The vaunted freshman more than bounced back from a suspension against Purdue (Oct. 1) for missing class with the most impacting game of his fledgling career, on Saturday.
Tuitt apologized to his teammates, stayed away from excuses, then went out and recorded five tackles in the Air Force win. And the double-teams he commanded also freed up his teammates to make plays.
"If we are giving out helmet stickers, Stephon Tuitt gets it," Kelly said. "He and (Darius) Fleming were outstanding. Tuitt was as good (Saturday) as Aaron Lynch has been at times. Tuitt showed that kind of play against Air Force."
And the 6-6½, 295-pound defensive end did it playing nose guard, not the position for which he was recruited. So where is his future?
"He's got great versatility," Kelly said. "He can play inside and outside, and he's just a rare combination, where Aaron is more suited on the outside. Tuitt can play both inside and out, just because of his length and his athletic ability."
The 5-10, 230-pound senior from Pontiac, Mich., found inspiration for his final season in Notre Dame’s past.
During ND’s fantasy camp this past summer, Irish legends Jerome Bettis and Nick Eddy were among the former ND standouts to matriculate back to campus to be part of that event.
They each took the opportunity to seek out Jones, after which Kelly saw a seismic shift in the aspiring stand-up comic’s on-field attitude.
"I thought he was a little bit silly (before)," Kelly said. "You can be who you are, and I think that’s good. I don’t want them all to be the same.
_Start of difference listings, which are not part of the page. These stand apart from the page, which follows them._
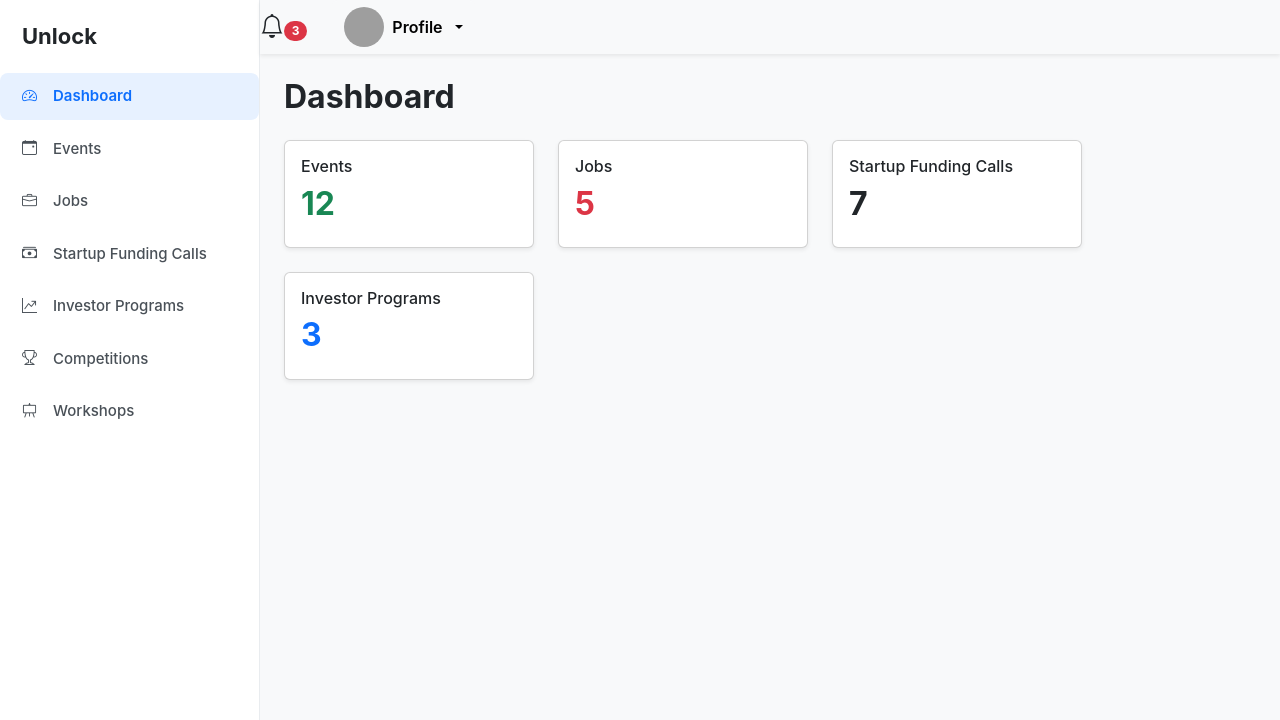
Repository: avmaurya07/unlock-dashboard
Page: /dashboard/publisher
The author's editor kept a copy of each file at every save. The page is drawn from the files as they stood at one save, then again after the next save.
The browser window is 1280 px wide. The pictures show the whole page.
Pictures or frames that could not be fetched are drawn as grey boxes. The project was rebuilt for these pictures with package versions that can differ from the ones it lists, and the page was loaded fresh each time. Also part of the build but not shown: vite.config.js, src/pages/Login.jsx, src/components/DashboardCard.jsx, src/pages/Events.jsx, src/pages/Jobs.jsx, src/pages/FundingCalls.jsx, src/pages/InvestorPrograms.jsx, src/pages/Competitions.jsx and 6 more.

Above is the page before, as saved 2025-12-28 17:15:37.

After the next save:
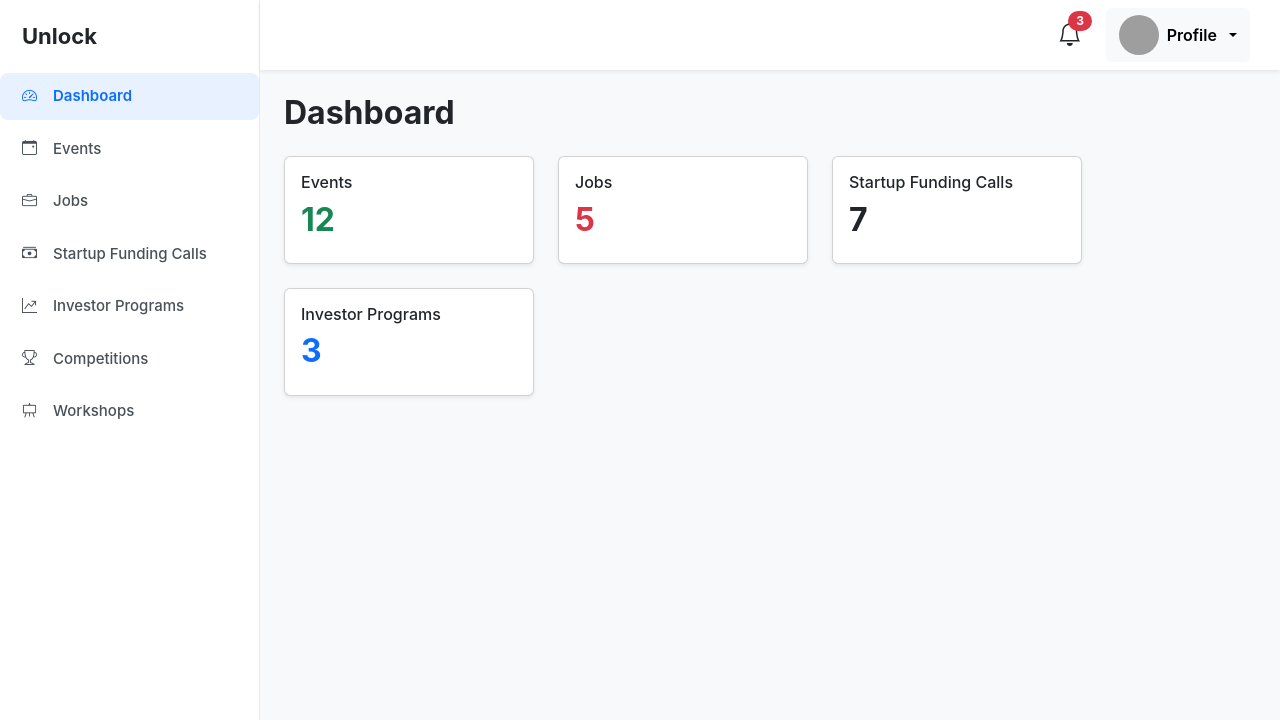
Saved 17 s later.
--- a/src/styles/theme.css
+++ b/src/styles/theme.css
@@ -82,3 +82,26 @@ h1, h2, h3, h4, h5 {
   color: #0d6efd !important;
   font-weight: 600;
 }
+
+
+/* ===== Topbar Ventic Style ===== */
+
+.topbar {
+  height: 70px;
+  background: #fff;
+  padding: 0 30px;
+  display: flex;
+  justify-content: space-between;
+  align-items: center;
+}
+
+.notification-wrapper {
+  cursor: pointer;
+}
+
+.notif-badge {
+  position: absolute;
+  top: -6px;
+  right: -10px;
+  font-size: 12px;
+}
But you can’t bring that to practice. And that’s what changed this year. I’ve seen a difference in his demeanor (since then)."